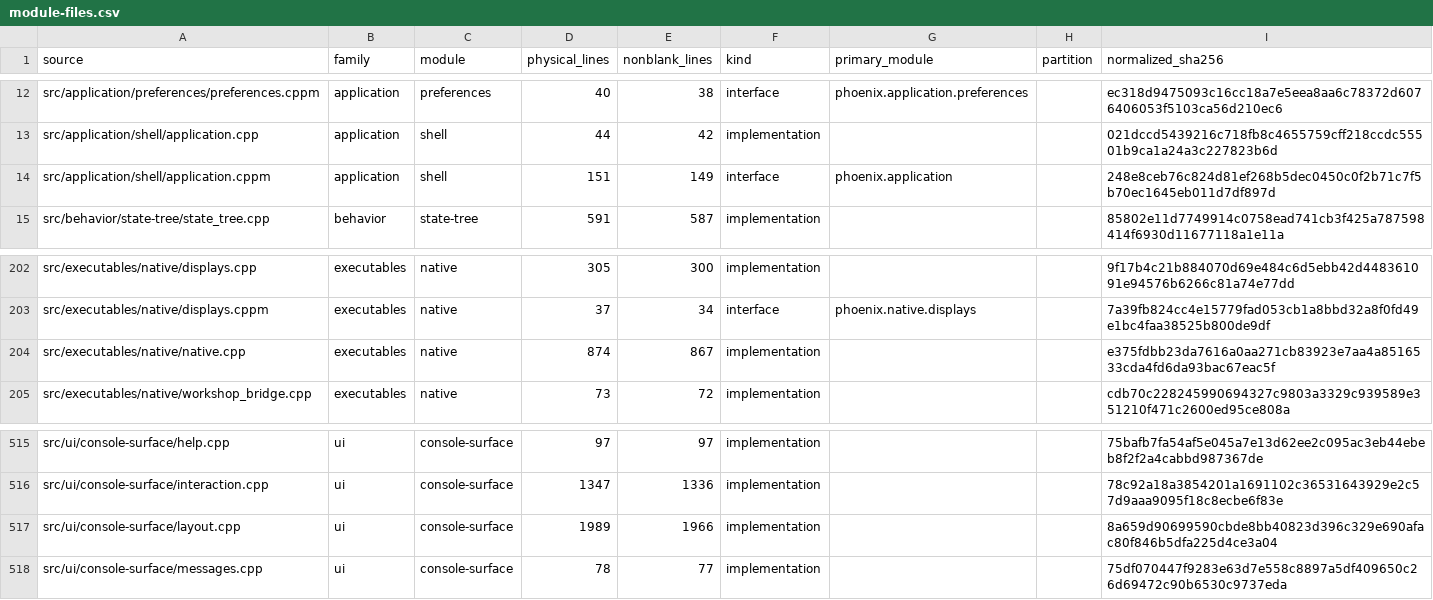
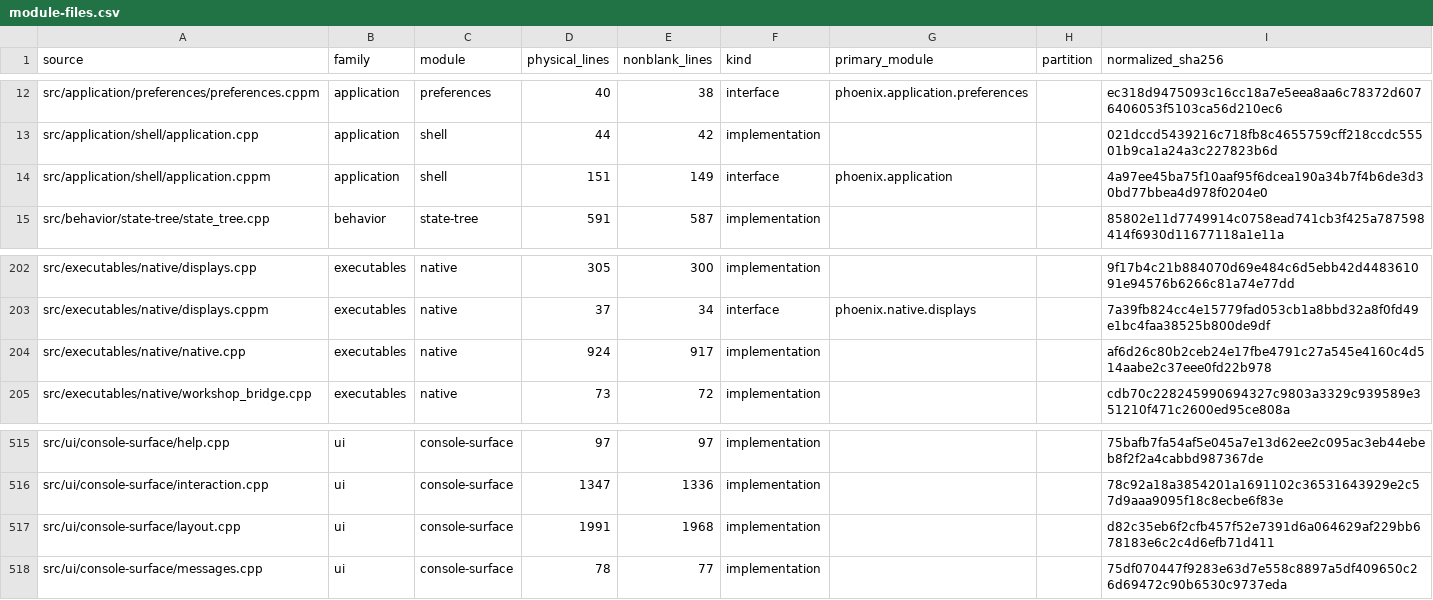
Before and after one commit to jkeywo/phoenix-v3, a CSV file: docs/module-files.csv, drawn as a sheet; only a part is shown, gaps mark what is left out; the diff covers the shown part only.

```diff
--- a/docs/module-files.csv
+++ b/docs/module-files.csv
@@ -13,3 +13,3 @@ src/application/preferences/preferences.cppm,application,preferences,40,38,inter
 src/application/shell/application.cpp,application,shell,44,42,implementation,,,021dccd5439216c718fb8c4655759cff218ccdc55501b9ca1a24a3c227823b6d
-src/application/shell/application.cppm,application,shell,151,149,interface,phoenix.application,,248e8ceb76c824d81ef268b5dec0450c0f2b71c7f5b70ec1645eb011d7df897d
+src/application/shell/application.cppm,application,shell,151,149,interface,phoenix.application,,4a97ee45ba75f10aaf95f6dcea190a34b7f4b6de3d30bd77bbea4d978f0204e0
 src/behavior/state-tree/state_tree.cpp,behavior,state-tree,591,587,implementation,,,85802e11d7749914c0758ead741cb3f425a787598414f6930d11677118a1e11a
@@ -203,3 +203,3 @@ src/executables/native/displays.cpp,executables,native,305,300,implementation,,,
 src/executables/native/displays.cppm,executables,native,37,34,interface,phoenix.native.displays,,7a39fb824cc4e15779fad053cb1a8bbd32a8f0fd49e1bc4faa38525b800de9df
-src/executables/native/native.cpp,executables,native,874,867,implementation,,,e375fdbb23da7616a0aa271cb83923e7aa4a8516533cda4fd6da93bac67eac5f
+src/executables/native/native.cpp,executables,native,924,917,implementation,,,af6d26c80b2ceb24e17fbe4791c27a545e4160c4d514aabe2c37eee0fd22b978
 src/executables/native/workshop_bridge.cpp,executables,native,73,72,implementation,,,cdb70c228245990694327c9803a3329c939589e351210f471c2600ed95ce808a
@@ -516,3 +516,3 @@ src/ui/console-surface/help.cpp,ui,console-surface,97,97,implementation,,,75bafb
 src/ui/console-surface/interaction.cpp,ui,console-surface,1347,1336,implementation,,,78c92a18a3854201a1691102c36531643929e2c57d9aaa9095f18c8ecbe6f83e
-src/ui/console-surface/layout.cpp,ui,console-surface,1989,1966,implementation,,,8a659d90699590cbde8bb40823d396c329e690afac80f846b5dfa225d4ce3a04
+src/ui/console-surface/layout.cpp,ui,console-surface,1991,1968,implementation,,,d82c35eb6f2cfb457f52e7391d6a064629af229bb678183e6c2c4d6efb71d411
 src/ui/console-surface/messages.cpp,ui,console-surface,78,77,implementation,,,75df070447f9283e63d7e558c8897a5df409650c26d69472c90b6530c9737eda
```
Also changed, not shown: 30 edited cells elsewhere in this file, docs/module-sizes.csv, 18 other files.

What the task requires: From the listing above, pick out each line where the word "interface" appears.

Response area:
-src/application/shell/application.cppm,application,shell,151,149,interface,phoenix.application,,248e8ceb76c824d81ef268b5dec0450c0f2b71c7f5b70ec1645eb011d7df897d
+src/application/shell/application.cppm,application,shell,151,149,interface,phoenix.application,,4a97ee45ba75f10aaf95f6dcea190a34b7f4b6de3d30bd77bbea4d978f0204e0
 src/executables/native/displays.cppm,executables,native,37,34,interface,phoenix.native.displays,,7a39fb824cc4e15779fad053cb1a8bbd32a8f0fd49e1bc4faa38525b800de9df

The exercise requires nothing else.